drupal analytics

Diseases » Mammography





Mammography (Mammogram) is a process to examine the human breast. It is used as diagnostic tool to detect breast cancer, micro clarifications and tumors within the breast. It uses low dose amplitude X-rays, high contrast and resolution film for creating images of breasts. It is done more for women (85- 90%) above 50 years. Mammography can show changes of breast well before the patient feels. Once the lump is found then mammography determines whether it is cancerous or not. Mammogram dont prevent breast cancer but save lives by finding breast cancer at an early stage.

Types and Techniques:

• Screening mammography - it is done to detect cancer at an early stages or when it is small. Usually recommended for people of age 40.

• Diagnostic mammography - it is an x-ray examination of breasts for people who complain for presence of lump or nipple discharge. It is done to determine the exact size and location of breast abnormalities. It is more expensive than screening.

• Film screen mammography - in this technique images will be present on large sheets of film in black and white color.

• Digital mammography - in this technique images are recorded directly, viewed, specific areas can be enlarged with the help of computer. It delivers 3/4th of radiation that film- screen do. Digital images can be stored more easily but it is expensive.

Who & When to get a mammogram???

• Generally for women above age 40 every year it is recommended.

• People of age around 30 with strong family history of breast or ovarian cancer.

• Who have undergone radiation treatment in the past.

Benefits:

• It can detect breast cancer at an early stage before spreading.

• It can decrease death from breast cancer in women between age of 40-49.

• In women of age 50-69 mammogram can decrease rate of death by treating the breast cancer immediately after identifying it.

• It is the single most effective method for detection of breast cancer at an early stages.

Risks:

• The main risk is that they are not perfect.

• Radiation form routine mammography has risks of initiating and promoting breast cancer.

• Premenopausal women undergoing annual screening over ten year period are at a higher risk to get breast cancer because of radiation treatment.

• Breast cancers risks from mammogram are 4-fold higher in women (2%) which are carrier of Ataxia-Telangiectasia (A-T) gene.

• It entails tight and painful compression of breast leading to distant spread of malignant cells by rupturing small blood vessels in premenopausal women.

• For pregnant women it is not safe as high amount of radiation will effect the developing foetus.

• False positive - in this mammogram identifies an abnormality that looks like cancer but it turns out to be normal.

• False negative - in this normal tissue hides the breast cancer and is not shown in mammogram.

Procedure:

• Firstly the patient is asked to remove all jewelry and clothing and asked to wear a gown.

• A small x- ray skin markers are placed on the skin.

• Then the patient is positioned, and one breast at a time is rested on a flat surface that contains x-ray plate.

• A device called compressor is pressed firmly against the breast that flattens out the breast tissue.

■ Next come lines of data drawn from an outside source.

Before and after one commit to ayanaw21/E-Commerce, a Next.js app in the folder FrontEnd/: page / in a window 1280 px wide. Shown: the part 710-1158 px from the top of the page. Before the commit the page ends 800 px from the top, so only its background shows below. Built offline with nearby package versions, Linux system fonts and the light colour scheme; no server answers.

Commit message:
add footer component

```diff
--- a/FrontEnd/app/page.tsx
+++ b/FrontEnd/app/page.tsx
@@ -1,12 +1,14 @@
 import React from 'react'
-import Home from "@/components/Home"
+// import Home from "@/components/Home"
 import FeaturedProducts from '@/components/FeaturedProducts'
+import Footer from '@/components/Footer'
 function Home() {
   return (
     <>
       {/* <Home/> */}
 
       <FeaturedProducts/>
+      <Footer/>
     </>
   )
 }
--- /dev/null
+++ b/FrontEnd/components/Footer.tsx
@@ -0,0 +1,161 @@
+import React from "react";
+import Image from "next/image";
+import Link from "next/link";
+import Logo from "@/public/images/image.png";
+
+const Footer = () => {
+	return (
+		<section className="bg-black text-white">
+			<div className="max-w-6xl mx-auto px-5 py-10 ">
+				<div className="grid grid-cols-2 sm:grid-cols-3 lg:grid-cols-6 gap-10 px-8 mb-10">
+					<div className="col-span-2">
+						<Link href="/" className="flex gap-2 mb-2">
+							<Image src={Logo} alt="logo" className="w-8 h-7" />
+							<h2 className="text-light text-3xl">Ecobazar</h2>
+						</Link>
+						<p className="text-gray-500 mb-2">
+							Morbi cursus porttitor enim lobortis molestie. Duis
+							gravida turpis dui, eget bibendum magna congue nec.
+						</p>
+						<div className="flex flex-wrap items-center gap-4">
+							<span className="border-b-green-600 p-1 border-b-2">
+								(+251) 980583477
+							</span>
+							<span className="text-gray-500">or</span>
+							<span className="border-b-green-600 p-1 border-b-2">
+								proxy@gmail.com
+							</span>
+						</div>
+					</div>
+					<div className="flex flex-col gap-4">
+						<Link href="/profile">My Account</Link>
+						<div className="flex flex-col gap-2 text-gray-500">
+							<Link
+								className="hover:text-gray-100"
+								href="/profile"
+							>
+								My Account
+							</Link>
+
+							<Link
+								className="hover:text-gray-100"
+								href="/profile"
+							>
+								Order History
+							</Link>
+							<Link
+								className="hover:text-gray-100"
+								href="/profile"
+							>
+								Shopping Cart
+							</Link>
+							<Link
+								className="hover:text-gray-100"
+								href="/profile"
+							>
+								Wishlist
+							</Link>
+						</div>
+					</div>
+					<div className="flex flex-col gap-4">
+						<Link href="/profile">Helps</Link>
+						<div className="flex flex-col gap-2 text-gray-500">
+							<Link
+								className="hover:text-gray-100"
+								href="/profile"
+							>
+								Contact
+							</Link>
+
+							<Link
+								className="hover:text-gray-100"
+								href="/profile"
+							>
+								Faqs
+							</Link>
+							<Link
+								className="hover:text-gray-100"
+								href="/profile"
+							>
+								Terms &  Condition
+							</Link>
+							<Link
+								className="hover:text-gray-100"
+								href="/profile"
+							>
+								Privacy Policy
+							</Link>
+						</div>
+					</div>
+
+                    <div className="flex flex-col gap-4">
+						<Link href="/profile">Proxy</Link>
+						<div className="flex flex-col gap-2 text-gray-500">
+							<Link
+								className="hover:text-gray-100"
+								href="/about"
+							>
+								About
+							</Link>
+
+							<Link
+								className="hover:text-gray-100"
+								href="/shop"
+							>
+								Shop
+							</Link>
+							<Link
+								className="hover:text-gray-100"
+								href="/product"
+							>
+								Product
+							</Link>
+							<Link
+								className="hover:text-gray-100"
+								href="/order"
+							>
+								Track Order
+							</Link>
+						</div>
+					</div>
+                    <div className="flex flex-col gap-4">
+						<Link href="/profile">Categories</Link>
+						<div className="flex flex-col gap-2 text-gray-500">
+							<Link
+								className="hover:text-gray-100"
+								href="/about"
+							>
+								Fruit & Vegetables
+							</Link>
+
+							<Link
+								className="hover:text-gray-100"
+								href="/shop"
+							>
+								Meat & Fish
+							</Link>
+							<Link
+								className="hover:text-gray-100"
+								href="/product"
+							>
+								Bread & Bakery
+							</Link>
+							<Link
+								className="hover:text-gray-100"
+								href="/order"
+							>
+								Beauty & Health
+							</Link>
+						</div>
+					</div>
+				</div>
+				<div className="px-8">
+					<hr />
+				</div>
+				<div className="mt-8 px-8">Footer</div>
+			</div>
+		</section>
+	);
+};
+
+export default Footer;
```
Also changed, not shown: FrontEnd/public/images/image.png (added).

Due to this compression there may be discomfort for some seconds, but this helps in obtaining mammogram and images with good resolution. Without using compressor images will be blurred.

• Do not use deodorants, powders, antiperspirants. Usage of these cause images foggy, and stimulate the appearance of micro calcifications.

• Generally two X- rays are taken during mammogram and a person who takes mammogram is called radiologists.

• Digital mammography save time and confusion for radiologists.

Skin markers:

Various skin markers are used for mammogram, include

• Beekley skin marker - in this pellet is used and it indicates nipple

• S-shaped marker - it indicates surgical scar

• Traingular marker - indicates worrisome mass or lump

Views of mammogram:

Images are taken at various angles during mammogram these include:

• Cranio-Caudal view (CC) - it is taken from above

• Mediolateral- Oblique (MLO) - it is taken from side at an angle diagonally compressed to breast

• Lateromedial - taken from outside towards the centre

• Cleavage view - in this both breast are compressed to see tissue nearest at center of chest

• Spot compression - it is taken to get more detail on a small area

Interpretation:

Radiologists look for irregular areas of increased density, clusters of sm all calcifications, asymmetries, skin thickening areas. Most of the time radiologists cant say surely whether its cancer or not.

So, radiologists use CAD (Computer Aided detection) and diagnosis software for detection of suspicious areas on mammogram. By using this images of suspicious areas are analyzed, highlighted with markers on the screen.

Results:

BI-RADS (Breast Imaging Reporting and Database System)

It is the system for assessment of Mammogram developed by American College of Radiology.

Assessment categories are,

0. Incomplete it needs additional imaging and evaluation and need to gather more information

1. Negative, there is no significant or noticeable abnormality in the report

2. Benign findings like calcifications, fibro adenoma are present but not cancerous

3. Probably benign findings

4. Suspicious abnormality, findings that turn out to be cancer

5. Highly suggestive of malignancy, findings look like cancer

6. Known biopsy, findings prove to be cancer by biopsy




Disease Statistics

Disease
Type  
Year

  Diseases List

 e-Consult   


 Sponsored Products

  Health Info

  Find a Doctor